What you will do: The expected response is a copy of every line in the entries below that includes the word "shown".

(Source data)

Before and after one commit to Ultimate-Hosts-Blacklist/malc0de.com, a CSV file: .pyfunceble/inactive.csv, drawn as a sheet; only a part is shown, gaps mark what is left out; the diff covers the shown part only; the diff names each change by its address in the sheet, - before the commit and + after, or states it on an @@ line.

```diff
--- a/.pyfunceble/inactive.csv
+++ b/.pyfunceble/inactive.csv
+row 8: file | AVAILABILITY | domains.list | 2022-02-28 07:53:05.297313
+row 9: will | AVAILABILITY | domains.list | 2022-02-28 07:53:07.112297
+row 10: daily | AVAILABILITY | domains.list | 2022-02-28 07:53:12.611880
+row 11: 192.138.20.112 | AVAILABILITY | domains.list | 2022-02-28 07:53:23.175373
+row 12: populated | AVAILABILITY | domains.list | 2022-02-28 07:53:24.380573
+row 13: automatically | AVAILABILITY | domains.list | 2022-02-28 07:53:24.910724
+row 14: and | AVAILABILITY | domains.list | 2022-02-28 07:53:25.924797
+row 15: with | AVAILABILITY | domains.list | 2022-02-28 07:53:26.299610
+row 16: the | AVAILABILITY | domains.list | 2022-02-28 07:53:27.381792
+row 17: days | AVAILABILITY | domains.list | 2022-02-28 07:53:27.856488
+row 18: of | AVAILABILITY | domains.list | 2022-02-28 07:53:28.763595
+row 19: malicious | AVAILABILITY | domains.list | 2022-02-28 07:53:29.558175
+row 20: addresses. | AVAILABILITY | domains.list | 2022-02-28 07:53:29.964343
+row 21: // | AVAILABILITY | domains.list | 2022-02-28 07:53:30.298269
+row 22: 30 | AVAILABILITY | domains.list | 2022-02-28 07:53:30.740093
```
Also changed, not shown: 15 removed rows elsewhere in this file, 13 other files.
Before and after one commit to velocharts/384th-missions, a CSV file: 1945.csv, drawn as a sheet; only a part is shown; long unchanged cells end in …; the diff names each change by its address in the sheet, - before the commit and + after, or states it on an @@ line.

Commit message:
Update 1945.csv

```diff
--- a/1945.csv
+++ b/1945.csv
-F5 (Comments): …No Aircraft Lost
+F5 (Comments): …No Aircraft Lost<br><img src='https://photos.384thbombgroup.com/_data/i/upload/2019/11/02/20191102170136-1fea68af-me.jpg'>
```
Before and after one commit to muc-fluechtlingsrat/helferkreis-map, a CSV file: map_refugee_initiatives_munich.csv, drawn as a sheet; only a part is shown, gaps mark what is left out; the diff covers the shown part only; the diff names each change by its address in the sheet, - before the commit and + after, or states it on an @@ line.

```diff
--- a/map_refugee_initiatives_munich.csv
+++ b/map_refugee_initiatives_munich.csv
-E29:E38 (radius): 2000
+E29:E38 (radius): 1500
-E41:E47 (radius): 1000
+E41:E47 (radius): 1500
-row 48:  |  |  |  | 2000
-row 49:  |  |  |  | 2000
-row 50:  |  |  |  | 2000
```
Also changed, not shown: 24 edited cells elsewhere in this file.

Task response:
Before and after one commit to Ultimate-Hosts-Blacklist/malc0de.com, a CSV file: .pyfunceble/inactive.csv, drawn as a sheet; only a part is shown, gaps mark what is left out; the diff covers the shown part only; the diff names each change by its address in the sheet, - before the commit and + after, or states it on an @@ line.
Also changed, not shown: 15 removed rows elsewhere in this file, 13 other files.
Before and after one commit to velocharts/384th-missions, a CSV file: 1945.csv, drawn as a sheet; only a part is shown; long unchanged cells end in …; the diff names each change by its address in the sheet, - before the commit and + after, or states it on an @@ line.
Before and after one commit to muc-fluechtlingsrat/helferkreis-map, a CSV file: map_refugee_initiatives_munich.csv, drawn as a sheet; only a part is shown, gaps mark what is left out; the diff covers the shown part only; the diff names each change by its address in the sheet, - before the commit and + after, or states it on an @@ line.
Also changed, not shown: 24 edited cells elsewhere in this file.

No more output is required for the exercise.